◆ Task details
The expected copy holds every entry exactly and none of the pictures.

*** Given records Section Begins ***

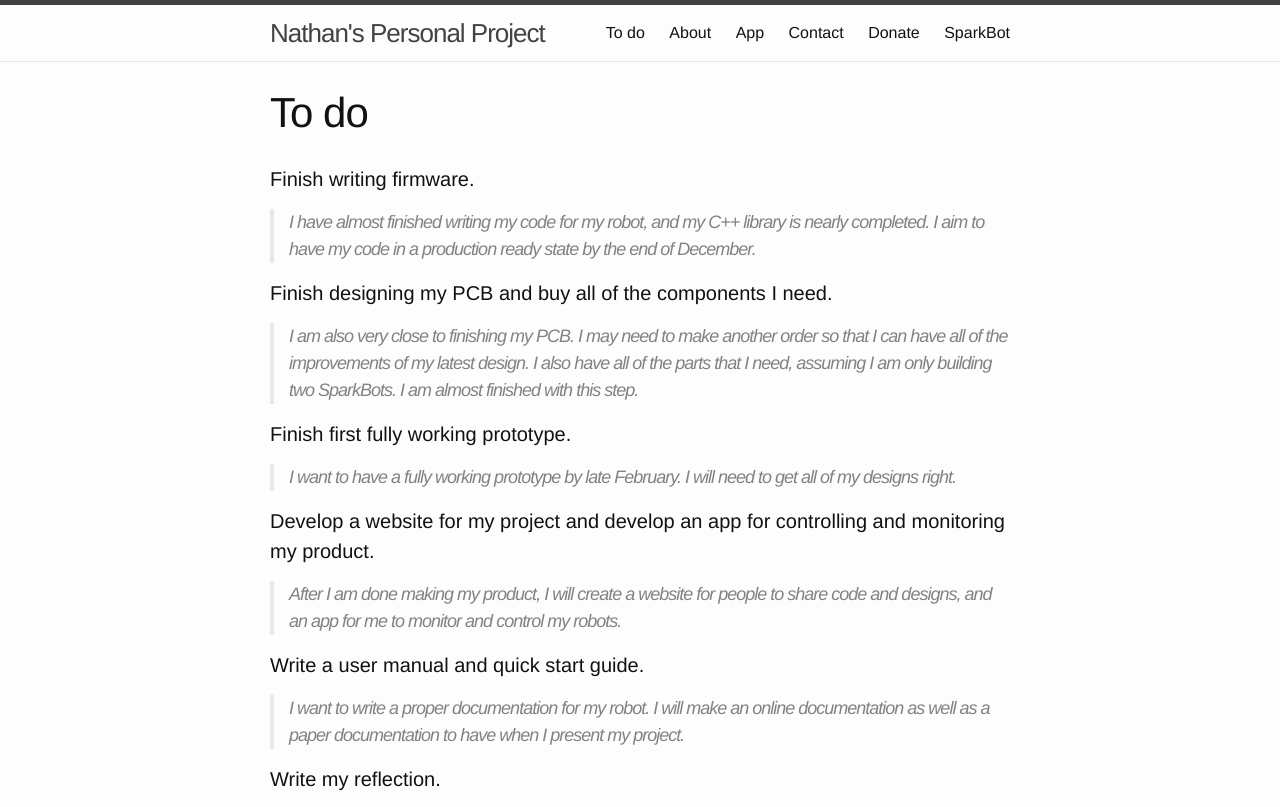
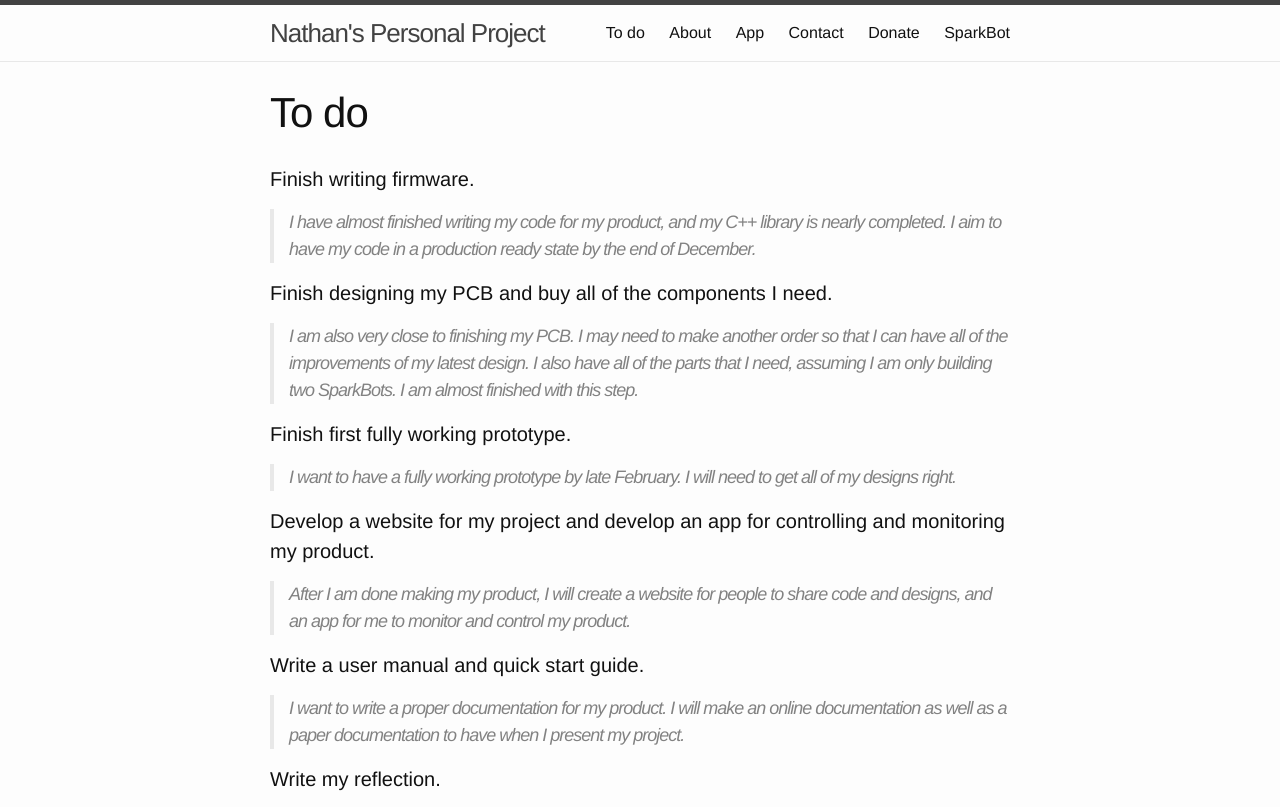
Before and after one commit to nrobinson2000/blog, a Jekyll site: the page built from pages/TODO.md, in a window 1280 px wide. Shown: the top 807 px of the page. Built offline with Jekyll 4.4.1, drawn with Linux system fonts in a browser that asks for light colours; Markdown is read by kramdown in place of the engine named in the settings.

Commit message:
at 12:56 of 09-03-2016

```diff
--- a/pages/TODO.md
+++ b/pages/TODO.md
@@ -4,7 +4,7 @@ title: To do
 permalink: /todo/
 ---
 #### Finish writing firmware.
->I have almost finished writing my code for my robot, and my C++ library is nearly completed.  I aim to have my code in a production ready state by the end of December.
+>I have almost finished writing my code for my product, and my C++ library is nearly completed.  I aim to have my code in a production ready state by the end of December.
 
 #### Finish designing my PCB and buy all of the components I need.
 >I am also very close to finishing my PCB.  I may need to make another order so that I can have all of the improvements of my latest design.  I also have all of the parts that I need, assuming I am only building two SparkBots.  I am almost finished with this step.
@@ -13,10 +13,10 @@ permalink: /todo/
 >I want to have a fully working prototype by late February.  I will need to get all of my designs right.
 
 #### Develop a website for my project and develop an app for controlling and monitoring my product.
->After I am done making my product, I will create a website for people to share code and designs, and an app for me to monitor and control my robots.
+>After I am done making my product, I will create a website for people to share code and designs, and an app for me to monitor and control my product.
 
 #### Write a user manual and quick start guide.
->I want to write a proper documentation for my robot.  I will make an online documentation as well as a paper documentation to have when I present my project.
+>I want to write a proper documentation for my product.  I will make an online documentation as well as a paper documentation to have when I present my project.
 
 #### Write my reflection.
 
```
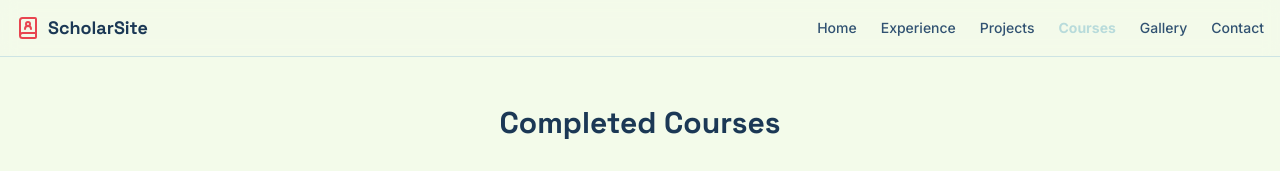
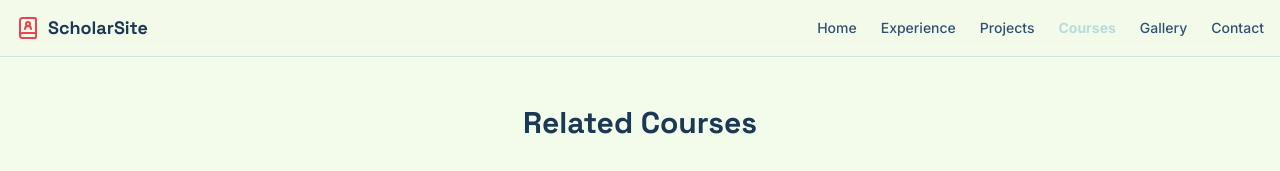
Before and after one commit to DearShervin/dearshervin.github.io, a Next.js app: page /studio/courses in a window 1280 px wide. Shown: the top 171 px of the page. Built offline with nearby package versions, Linux system fonts and the light colour scheme.

Commit message:
initial commit

```diff
--- a/src/app/courses/page.tsx
+++ b/src/app/courses/page.tsx
@@ -31,7 +31,7 @@ export default function CoursesPage() {
     <div className="container mx-auto max-w-5xl px-4 py-12">
       <section id="course-list" className="mb-16">
         <h2 className="font-headline mb-8 text-center text-3xl font-semibold">
-          Completed Courses
+          Related Courses
         </h2>
         <div className="grid grid-cols-1 gap-6 md:grid-cols-2 lg:grid-cols-3">
           {courses.map((course, index) => (
```
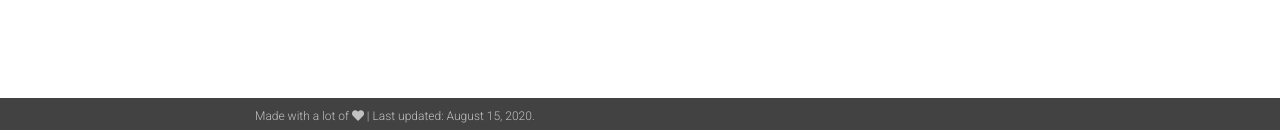
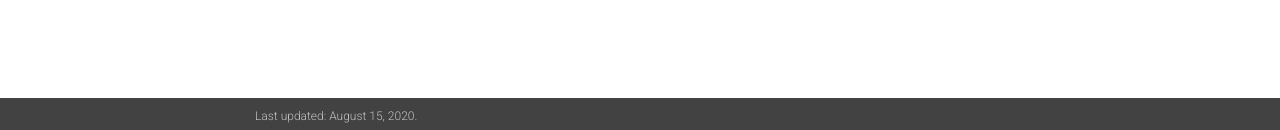
Before and after one commit to training-datalab/carlacisternas.com, a Jekyll site: the page built from _pages/about.md, in a window 1280 px wide. Shown: the part 767-897 px from the top of the page. Built offline with Jekyll 4.4.1, drawn with Linux system fonts in a browser that asks for light colours; nearby versions of some CDN libraries; a style sheet for code colours, icons or effects is not loaded.

Commit message:
Update _config.yml

```diff
--- a/_config.yml
+++ b/_config.yml
@@ -7,7 +7,6 @@ email: carla.cisternas@usach.cl
 description: > # this means to ignore newlines until "url:"
   A simple, whitespace theme for academics. Based on [*folio](https://github.com/bogoli/-folio) design.
 footer_text: >
-  Made with a lot of <i class="fas fa-heart"></i> |
 
 url: https://summertown-lab.github.io
 baseurl: /test
```
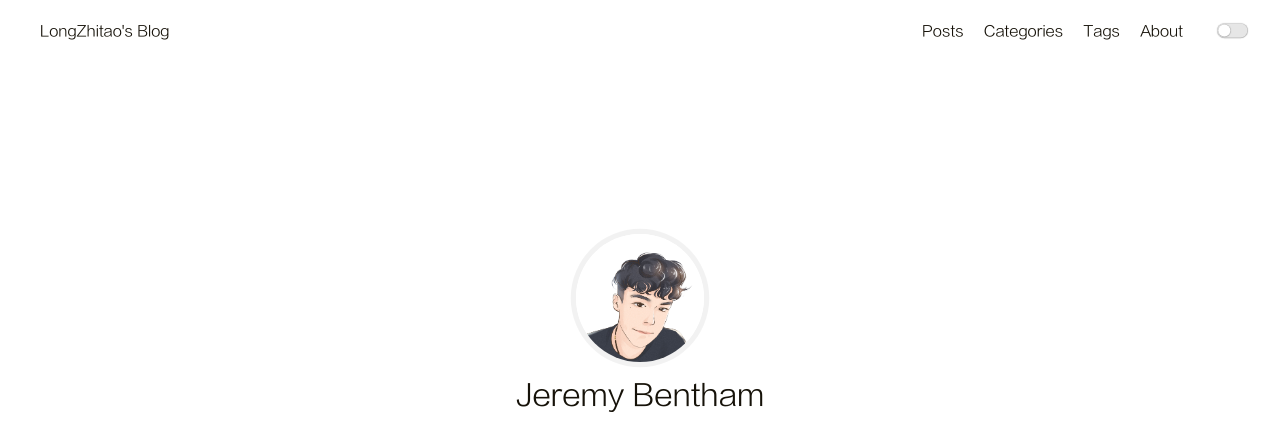
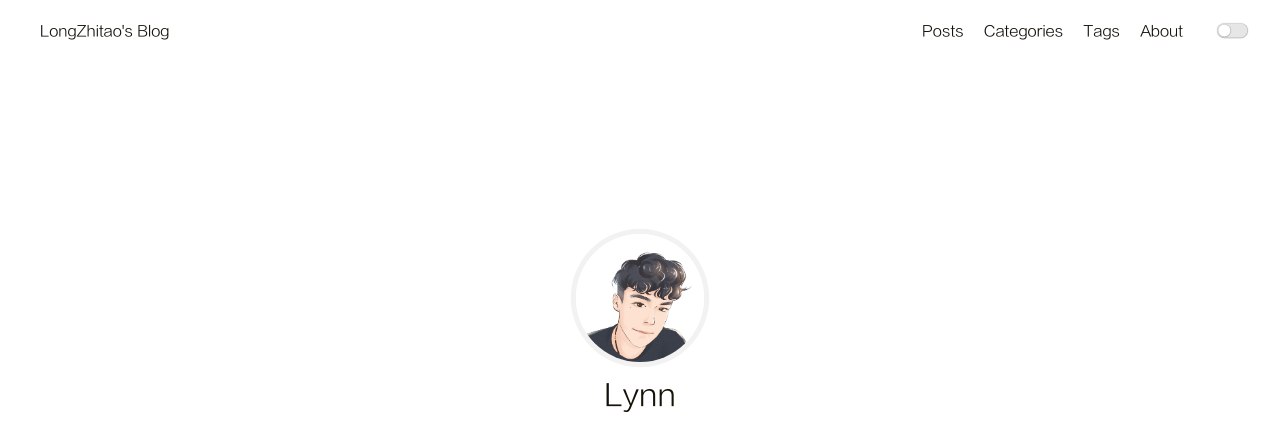
Before and after one commit to longzhitao/longzhitao.github.io, a plain HTML site: page index.html in a window 1280 px wide. Shown: the top 423 px of the page. Drawn offline with Linux system fonts and the light colour scheme.

Commit message:
Site updated: 2020-03-05 22:28:21

```diff
--- a/index.html
+++ b/index.html
@@ -113,7 +113,7 @@
         <div class="avatar">
             <a href="/archives"><img src="/image/avatar.jpg"></a>
         </div>
-        <div class="nickname">Jeremy Bentham</div>
+        <div class="nickname">Lynn</div>
         <div class="description"><p>Lorem ipsum dolor sit amet, <strong>consectetur adipiscing elit.</strong> <br>Fusce eget urna vitae velit <em>eleifend interdum at ac</em> nisi.</p>
 </div>
         <div class="links">
```
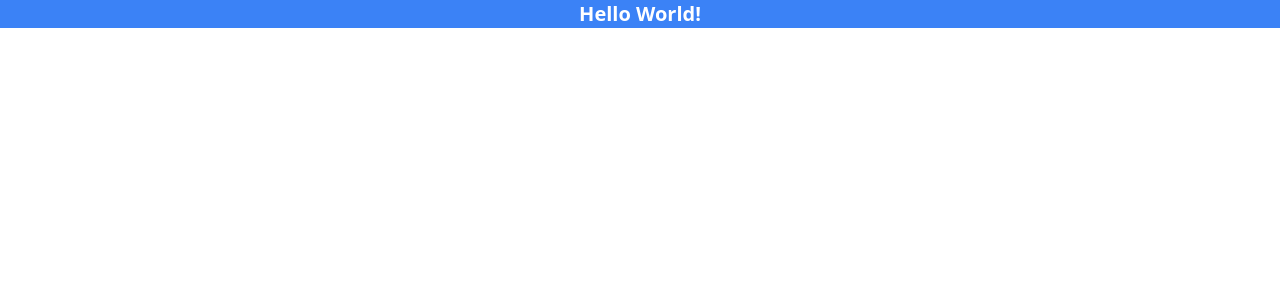
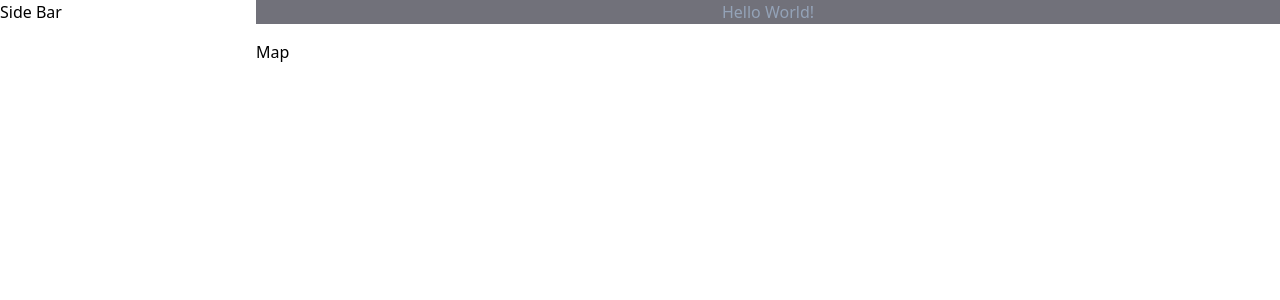
Before and after one commit to jsr09/Google-Maps-Intro, a React (Create React App) app in the folder googlemapintro/: page / in a window 1280 px wide. Shown: the top 300 px of the page. Built offline with nearby package versions, Linux system fonts and the light colour scheme.

Commit message:
created sidebar navbar map components learning tailwind styling.

```diff
--- a/googlemapintro/package.json
+++ b/googlemapintro/package.json
@@ -6,8 +6,10 @@
     "@testing-library/jest-dom": "^5.16.5",
     "@testing-library/react": "^13.4.0",
     "@testing-library/user-event": "^13.5.0",
+    "google-map-react": "^2.2.0",
     "react": "^18.2.0",
     "react-dom": "^18.2.0",
+    "react-router-dom": "^6.10.0",
     "react-scripts": "5.0.1",
     "web-vitals": "^2.1.4"
   },
--- a/googlemapintro/src/App.js
+++ b/googlemapintro/src/App.js
@@ -1,9 +1,21 @@
-import logo from './logo.svg';
+import NavBar from "./components/NavBar";
+import SideBar from "./components/SideBar";
+import Map from "./components/Map";
 
 function App() {
   return (
-    <div className= 'text-xl text-center font-semibold bg-blue-500 text-white'>
-      Hello World!
+    <div className="flex h-screen">
+      <div className="w-1/5">
+        <SideBar />
+      </div>
+      <div className="w-4/5">
+        <div className="mb-4">
+          <NavBar />
+        </div>
+        <div className="h-full">
+          <Map />
+        </div>
+      </div>
     </div>
   );
 }
--- /dev/null
+++ b/googlemapintro/src/components/Map.jsx
@@ -0,0 +1,12 @@
+import React  from "react";
+
+
+const Map = () => {
+return (
+    <div>
+        <h1>Map</h1>
+    </div>
+)
+};
+
+export default Map;
--- /dev/null
+++ b/googlemapintro/src/components/NavBar.jsx
@@ -0,0 +1,12 @@
+import React from "react";
+
+const NavBar = () => {
+  return (
+    <nav className="text-center bg-zinc-500 text-slate-400 height-">
+        Hello World!
+    </nav>
+  );
+};
+
+
+export default NavBar;
--- /dev/null
+++ b/googlemapintro/src/components/SideBar.jsx
@@ -0,0 +1,11 @@
+import React from "react";
+
+const Sidebar = () => {
+    return (
+        <div className="sidebar">
+            Side Bar
+        </div>
+    )
+}
+
+export default Sidebar;
```
Also changed, not shown: googlemapintro/src/index.js (+6 -3 lines), 1 other file (tests, documents, lock files or other folders).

*** Given records Section Ends ***

◆ Solution below
Before and after one commit to nrobinson2000/blog, a Jekyll site: the page built from pages/TODO.md, in a window 1280 px wide. Shown: the top 807 px of the page. Built offline with Jekyll 4.4.1, drawn with Linux system fonts in a browser that asks for light colours; Markdown is read by kramdown in place of the engine named in the settings.

Commit message:
at 12:56 of 09-03-2016

```diff
--- a/pages/TODO.md
+++ b/pages/TODO.md
@@ -4,7 +4,7 @@ title: To do
 permalink: /todo/
 ---
 #### Finish writing firmware.
->I have almost finished writing my code for my robot, and my C++ library is nearly completed.  I aim to have my code in a production ready state by the end of December.
+>I have almost finished writing my code for my product, and my C++ library is nearly completed.  I aim to have my code in a production ready state by the end of December.
 
 #### Finish designing my PCB and buy all of the components I need.
 >I am also very close to finishing my PCB.  I may need to make another order so that I can have all of the improvements of my latest design.  I also have all of the parts that I need, assuming I am only building two SparkBots.  I am almost finished with this step.
@@ -13,10 +13,10 @@ permalink: /todo/
 >I want to have a fully working prototype by late February.  I will need to get all of my designs right.
 
 #### Develop a website for my project and develop an app for controlling and monitoring my product.
->After I am done making my product, I will create a website for people to share code and designs, and an app for me to monitor and control my robots.
+>After I am done making my product, I will create a website for people to share code and designs, and an app for me to monitor and control my product.
 
 #### Write a user manual and quick start guide.
->I want to write a proper documentation for my robot.  I will make an online documentation as well as a paper documentation to have when I present my project.
+>I want to write a proper documentation for my product.  I will make an online documentation as well as a paper documentation to have when I present my project.
 
 #### Write my reflection.
 
```
Before and after one commit to DearShervin/dearshervin.github.io, a Next.js app: page /studio/courses in a window 1280 px wide. Shown: the top 171 px of the page. Built offline with nearby package versions, Linux system fonts and the light colour scheme.

Commit message:
initial commit

```diff
--- a/src/app/courses/page.tsx
+++ b/src/app/courses/page.tsx
@@ -31,7 +31,7 @@ export default function CoursesPage() {
     <div className="container mx-auto max-w-5xl px-4 py-12">
       <section id="course-list" className="mb-16">
         <h2 className="font-headline mb-8 text-center text-3xl font-semibold">
-          Completed Courses
+          Related Courses
         </h2>
         <div className="grid grid-cols-1 gap-6 md:grid-cols-2 lg:grid-cols-3">
           {courses.map((course, index) => (
```
Before and after one commit to training-datalab/carlacisternas.com, a Jekyll site: the page built from _pages/about.md, in a window 1280 px wide. Shown: the part 767-897 px from the top of the page. Built offline with Jekyll 4.4.1, drawn with Linux system fonts in a browser that asks for light colours; nearby versions of some CDN libraries; a style sheet for code colours, icons or effects is not loaded.

Commit message:
Update _config.yml

```diff
--- a/_config.yml
+++ b/_config.yml
@@ -7,7 +7,6 @@ email: carla.cisternas@usach.cl
 description: > # this means to ignore newlines until "url:"
   A simple, whitespace theme for academics. Based on [*folio](https://github.com/bogoli/-folio) design.
 footer_text: >
-  Made with a lot of <i class="fas fa-heart"></i> |
 
 url: https://summertown-lab.github.io
 baseurl: /test
```
Before and after one commit to longzhitao/longzhitao.github.io, a plain HTML site: page index.html in a window 1280 px wide. Shown: the top 423 px of the page. Drawn offline with Linux system fonts and the light colour scheme.

Commit message:
Site updated: 2020-03-05 22:28:21

```diff
--- a/index.html
+++ b/index.html
@@ -113,7 +113,7 @@
         <div class="avatar">
             <a href="/archives"><img src="/image/avatar.jpg"></a>
         </div>
-        <div class="nickname">Jeremy Bentham</div>
+        <div class="nickname">Lynn</div>
         <div class="description"><p>Lorem ipsum dolor sit amet, <strong>consectetur adipiscing elit.</strong> <br>Fusce eget urna vitae velit <em>eleifend interdum at ac</em> nisi.</p>
 </div>
         <div class="links">
```
Before and after one commit to jsr09/Google-Maps-Intro, a React (Create React App) app in the folder googlemapintro/: page / in a window 1280 px wide. Shown: the top 300 px of the page. Built offline with nearby package versions, Linux system fonts and the light colour scheme.

Commit message:
created sidebar navbar map components learning tailwind styling.

```diff
--- a/googlemapintro/package.json
+++ b/googlemapintro/package.json
@@ -6,8 +6,10 @@
     "@testing-library/jest-dom": "^5.16.5",
     "@testing-library/react": "^13.4.0",
     "@testing-library/user-event": "^13.5.0",
+    "google-map-react": "^2.2.0",
     "react": "^18.2.0",
     "react-dom": "^18.2.0",
+    "react-router-dom": "^6.10.0",
     "react-scripts": "5.0.1",
     "web-vitals": "^2.1.4"
   },
--- a/googlemapintro/src/App.js
+++ b/googlemapintro/src/App.js
@@ -1,9 +1,21 @@
-import logo from './logo.svg';
+import NavBar from "./components/NavBar";
+import SideBar from "./components/SideBar";
+import Map from "./components/Map";
 
 function App() {
   return (
-    <div className= 'text-xl text-center font-semibold bg-blue-500 text-white'>
-      Hello World!
+    <div className="flex h-screen">
+      <div className="w-1/5">
+        <SideBar />
+      </div>
+      <div className="w-4/5">
+        <div className="mb-4">
+          <NavBar />
+        </div>
+        <div className="h-full">
+          <Map />
+        </div>
+      </div>
     </div>
   );
 }
--- /dev/null
+++ b/googlemapintro/src/components/Map.jsx
@@ -0,0 +1,12 @@
+import React  from "react";
+
+
+const Map = () => {
+return (
+    <div>
+        <h1>Map</h1>
+    </div>
+)
+};
+
+export default Map;
--- /dev/null
+++ b/googlemapintro/src/components/NavBar.jsx
@@ -0,0 +1,12 @@
+import React from "react";
+
+const NavBar = () => {
+  return (
+    <nav className="text-center bg-zinc-500 text-slate-400 height-">
+        Hello World!
+    </nav>
+  );
+};
+
+
+export default NavBar;
--- /dev/null
+++ b/googlemapintro/src/components/SideBar.jsx
@@ -0,0 +1,11 @@
+import React from "react";
+
+const Sidebar = () => {
+    return (
+        <div className="sidebar">
+            Side Bar
+        </div>
+    )
+}
+
+export default Sidebar;
```
Also changed, not shown: googlemapintro/src/index.js (+6 -3 lines), 1 other file (tests, documents, lock files or other folders).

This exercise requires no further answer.